Cryptocurrency is meant to give investors peace of mind, knowing that they own their coins to spend, save or utilize as they wish. New holders in the space can jump right in, without knowing the dramatic history or the true risks to ‘being your own bank’.
There have been a few major hacks in the cryptosphere over the years, a few notable ones, shown on the Infographic below.
The biggest mistake many new and seasoned investors alike make, is storing your cryptocurrency on an exchange. As the saying goes, “not your keys, not your crypto”.
There have been major improvements to the security of exchanges, such as 2FA (two factor authenticator), SMS verification, email verification and different passwords / pins for multiple sections of certain sections for an exchange (i.e. Main deposit/withdrawal account and trading account).
The issue with these is that although it makes it much harder for malicious parties to gain access to a user’s account when trying to compromise their account, it luls a user into a false sense of security; one may forget that if the exchange themselves has an internal issue, whether it be from a bad actor working from the inside, a malicious strategy set up from the exchange founders themselves, or even just a security hole in the system which could allow for a hacker to exploit and drain funds, these end-user measures will be useless as a defence.
The second mistake that many investors make is withdrawing their funds onto an online wallet, whether it be from the app store / play store, or onto their desktop wallet. Although the cryptocurrency private keys belong to the user so they are in full control of it, this strategy of storing cryptocurrency could actually be worse than storing them on an exchange, due to the fact that there is no second layer of security involved so if the device is compromised, there would be no way of stopping the hacker from taking the funds.
The safest way to store cryptocurrency
In our opinion, the safest way to store cryptocurrency is via a hardware wallet. These little devices are easy to use and allow for you to store your private keys offline. If your computer is compromised, they can not access your cryptocurrency because you need to verify transactions and any interactions on the wallet by clicking buttons on the actual hardware wallet. There is always a screen that shows the full transaction address on the hardware wallet for when you need to send a transaction.

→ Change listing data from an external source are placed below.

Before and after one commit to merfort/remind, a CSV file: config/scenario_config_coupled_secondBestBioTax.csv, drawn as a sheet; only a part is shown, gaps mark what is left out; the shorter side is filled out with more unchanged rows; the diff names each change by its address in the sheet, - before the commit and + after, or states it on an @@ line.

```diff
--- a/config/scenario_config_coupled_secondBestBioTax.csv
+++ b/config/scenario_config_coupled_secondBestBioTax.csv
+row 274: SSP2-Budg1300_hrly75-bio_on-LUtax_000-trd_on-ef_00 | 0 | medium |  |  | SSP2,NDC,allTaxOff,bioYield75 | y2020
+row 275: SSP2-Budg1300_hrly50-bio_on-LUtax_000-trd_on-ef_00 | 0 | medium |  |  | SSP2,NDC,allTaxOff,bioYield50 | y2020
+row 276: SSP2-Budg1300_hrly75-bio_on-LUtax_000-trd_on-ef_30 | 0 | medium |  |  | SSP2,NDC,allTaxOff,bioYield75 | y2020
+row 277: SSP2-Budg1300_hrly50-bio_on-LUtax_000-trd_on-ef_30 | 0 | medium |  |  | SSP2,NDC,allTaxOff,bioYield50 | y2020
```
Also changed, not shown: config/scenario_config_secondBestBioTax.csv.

Always buy a hardware wallet from the official site. I.e. Ledger.com. If you buy it off a 3rd party website, there is a chance it can be tampered with.
When setting up your hardware wallet, make sure that it does not come with an existing seed phrase written on the papers. Everything should be blank and you will need to write down a 24 word key yourself. Never store these online, make sure you use your best handwriting and write out a couple of them. Store them in safe places that nobody else will ever be able to access.

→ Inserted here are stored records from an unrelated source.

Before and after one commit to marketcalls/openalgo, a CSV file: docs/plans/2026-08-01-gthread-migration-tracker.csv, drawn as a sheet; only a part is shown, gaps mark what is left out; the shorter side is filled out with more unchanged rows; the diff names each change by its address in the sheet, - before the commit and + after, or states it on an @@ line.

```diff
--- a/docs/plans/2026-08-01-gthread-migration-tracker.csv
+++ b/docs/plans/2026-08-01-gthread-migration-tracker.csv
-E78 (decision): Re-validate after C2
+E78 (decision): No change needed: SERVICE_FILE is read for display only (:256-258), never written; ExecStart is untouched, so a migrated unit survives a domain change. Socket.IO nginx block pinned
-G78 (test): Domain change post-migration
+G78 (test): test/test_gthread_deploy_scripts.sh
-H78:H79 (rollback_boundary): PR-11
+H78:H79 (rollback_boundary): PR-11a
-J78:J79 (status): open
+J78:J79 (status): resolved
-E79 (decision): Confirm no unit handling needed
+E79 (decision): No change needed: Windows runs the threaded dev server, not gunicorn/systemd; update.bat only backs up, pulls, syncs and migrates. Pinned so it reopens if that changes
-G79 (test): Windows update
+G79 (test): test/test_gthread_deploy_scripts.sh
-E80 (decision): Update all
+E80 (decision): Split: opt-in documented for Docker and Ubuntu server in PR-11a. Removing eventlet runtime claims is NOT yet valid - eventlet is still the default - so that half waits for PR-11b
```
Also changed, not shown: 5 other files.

The good thing about the hardware wallet is that if you ever break it or if it gets corrupted for any reason, you can restore your cryptocurrency by inputting the 24 word key into a new device.
Out of the hardware wallets available, my favourite is the Ledger Nano X. Here is the best guide I found for setting up a Ledger Nano X below. If you want to buy one with my official referral link, it would be much appreciated and will be the same price. If you want to buy the Ledger Nano X without my referral link, then you can buy it from here.